  • Funding The Electronic Data Research and Innovation Service (eDRIS) Team, National Services Scotland, supported this study through their involvement in obtaining approvals, provisioning and linking NHS Scotland data and the use of the secure analytical platform within the National Safe Haven. This research was funded in whole, or in part, by the Oxford British Heart Foundation Centre of Research Excellence (BHF CRE) Pump Priming Scheme (grant RE/13/1/30181), Medical Research Council (MRC) Doctoral Training Programme studentship and a University of Oxford Nuffield Department of Population Health (NDPH) doctoral research scholarship. Further support from the National Institute for Health Research (NIHR) Barts Biomedical Research Centre (NIHR203330) is acknowledged. For the purpose of Open Access, the authors have applied a Creative Commons Attribution (CC BY) licence to any Author Accepted Manuscript version arising.

  • Competing interests None declared.

  • Provenance and peer review Not commissioned; externally peer reviewed.

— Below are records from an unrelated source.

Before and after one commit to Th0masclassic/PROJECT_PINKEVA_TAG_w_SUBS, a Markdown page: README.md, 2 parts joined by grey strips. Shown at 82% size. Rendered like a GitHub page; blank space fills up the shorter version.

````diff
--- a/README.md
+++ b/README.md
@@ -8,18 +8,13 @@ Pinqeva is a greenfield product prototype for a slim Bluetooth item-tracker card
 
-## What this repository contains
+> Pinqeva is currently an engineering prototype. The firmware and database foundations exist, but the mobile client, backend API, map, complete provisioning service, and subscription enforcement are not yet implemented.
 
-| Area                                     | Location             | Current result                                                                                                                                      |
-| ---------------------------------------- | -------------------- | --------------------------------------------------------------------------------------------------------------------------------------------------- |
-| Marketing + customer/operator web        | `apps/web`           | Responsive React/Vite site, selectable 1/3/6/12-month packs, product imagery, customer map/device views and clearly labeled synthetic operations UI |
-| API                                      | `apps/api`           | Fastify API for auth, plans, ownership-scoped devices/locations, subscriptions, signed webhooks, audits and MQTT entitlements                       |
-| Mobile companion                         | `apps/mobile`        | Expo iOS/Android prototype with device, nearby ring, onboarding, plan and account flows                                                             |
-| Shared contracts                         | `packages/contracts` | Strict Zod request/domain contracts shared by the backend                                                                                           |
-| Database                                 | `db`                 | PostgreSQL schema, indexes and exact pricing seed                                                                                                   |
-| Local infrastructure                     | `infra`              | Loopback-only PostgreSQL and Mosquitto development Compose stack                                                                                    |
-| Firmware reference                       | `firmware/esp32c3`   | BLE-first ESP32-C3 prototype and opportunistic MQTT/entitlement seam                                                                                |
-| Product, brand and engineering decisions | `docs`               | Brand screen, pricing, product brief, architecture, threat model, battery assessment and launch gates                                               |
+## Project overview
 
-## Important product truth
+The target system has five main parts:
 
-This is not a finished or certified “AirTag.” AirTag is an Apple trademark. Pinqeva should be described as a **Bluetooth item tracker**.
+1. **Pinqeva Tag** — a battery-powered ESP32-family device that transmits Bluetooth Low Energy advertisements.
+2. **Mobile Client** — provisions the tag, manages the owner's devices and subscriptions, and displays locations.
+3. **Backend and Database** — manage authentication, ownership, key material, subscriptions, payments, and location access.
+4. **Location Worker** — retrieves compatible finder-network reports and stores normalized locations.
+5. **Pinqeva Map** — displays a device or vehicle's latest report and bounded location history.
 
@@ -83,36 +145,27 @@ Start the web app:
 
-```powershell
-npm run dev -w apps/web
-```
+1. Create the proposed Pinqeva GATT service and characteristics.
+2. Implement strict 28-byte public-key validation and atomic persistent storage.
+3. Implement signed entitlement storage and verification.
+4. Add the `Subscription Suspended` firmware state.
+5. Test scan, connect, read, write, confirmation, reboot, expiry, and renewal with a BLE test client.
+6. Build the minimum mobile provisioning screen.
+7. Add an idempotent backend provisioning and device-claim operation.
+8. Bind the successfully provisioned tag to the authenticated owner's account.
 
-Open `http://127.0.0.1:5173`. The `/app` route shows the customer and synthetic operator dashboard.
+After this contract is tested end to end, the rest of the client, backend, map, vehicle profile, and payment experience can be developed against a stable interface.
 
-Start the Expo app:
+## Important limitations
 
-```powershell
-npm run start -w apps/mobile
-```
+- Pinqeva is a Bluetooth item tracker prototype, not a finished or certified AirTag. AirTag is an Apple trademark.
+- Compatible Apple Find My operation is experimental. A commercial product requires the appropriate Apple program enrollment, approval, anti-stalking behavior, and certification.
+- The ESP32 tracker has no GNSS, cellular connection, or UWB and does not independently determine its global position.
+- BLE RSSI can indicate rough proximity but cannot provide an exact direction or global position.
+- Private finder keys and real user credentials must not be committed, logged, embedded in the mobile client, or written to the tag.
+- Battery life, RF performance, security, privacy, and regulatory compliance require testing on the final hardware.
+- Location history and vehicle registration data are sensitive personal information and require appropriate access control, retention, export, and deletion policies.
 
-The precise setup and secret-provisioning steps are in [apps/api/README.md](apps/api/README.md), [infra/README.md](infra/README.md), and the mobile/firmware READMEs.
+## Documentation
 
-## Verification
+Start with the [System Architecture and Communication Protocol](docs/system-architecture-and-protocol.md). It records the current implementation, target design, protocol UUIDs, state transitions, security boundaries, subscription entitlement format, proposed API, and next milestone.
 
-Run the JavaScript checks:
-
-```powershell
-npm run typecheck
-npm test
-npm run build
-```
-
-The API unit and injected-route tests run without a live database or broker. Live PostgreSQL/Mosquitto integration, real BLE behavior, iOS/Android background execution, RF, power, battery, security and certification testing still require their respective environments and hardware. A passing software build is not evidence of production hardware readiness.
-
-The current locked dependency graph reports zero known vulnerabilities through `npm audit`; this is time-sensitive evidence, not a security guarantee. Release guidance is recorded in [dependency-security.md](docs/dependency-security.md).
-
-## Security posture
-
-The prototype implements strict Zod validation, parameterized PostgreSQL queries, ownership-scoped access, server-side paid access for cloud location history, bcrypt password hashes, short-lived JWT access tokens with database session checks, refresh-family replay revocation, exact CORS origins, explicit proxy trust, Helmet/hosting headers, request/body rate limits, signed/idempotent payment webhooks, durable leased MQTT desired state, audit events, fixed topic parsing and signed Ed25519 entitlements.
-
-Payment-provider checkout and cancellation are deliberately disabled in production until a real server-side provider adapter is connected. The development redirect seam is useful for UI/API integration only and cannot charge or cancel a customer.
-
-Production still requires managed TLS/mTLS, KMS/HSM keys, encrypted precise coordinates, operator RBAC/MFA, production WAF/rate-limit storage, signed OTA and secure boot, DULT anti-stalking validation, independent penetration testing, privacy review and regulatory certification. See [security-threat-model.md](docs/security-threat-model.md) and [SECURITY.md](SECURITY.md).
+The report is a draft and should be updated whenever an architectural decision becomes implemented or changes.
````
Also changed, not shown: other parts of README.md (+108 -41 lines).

  • Supplemental material This content has been supplied by the author(s). It has not been vetted by BMJ Publishing Group Limited (BMJ) and may not have been peer-reviewed. Any opinions or recommendations discussed are solely those of the author(s) and are not endorsed by BMJ. BMJ disclaims all liability and responsibility arising from any reliance placed on the content. Where the content includes any translated material, BMJ does not warrant the accuracy and reliability of the translations (including but not limited to local regulations, clinical guidelines, terminology, drug names and drug dosages), and is not responsible for any error and/or omissions arising from translation and adaptation or otherwise.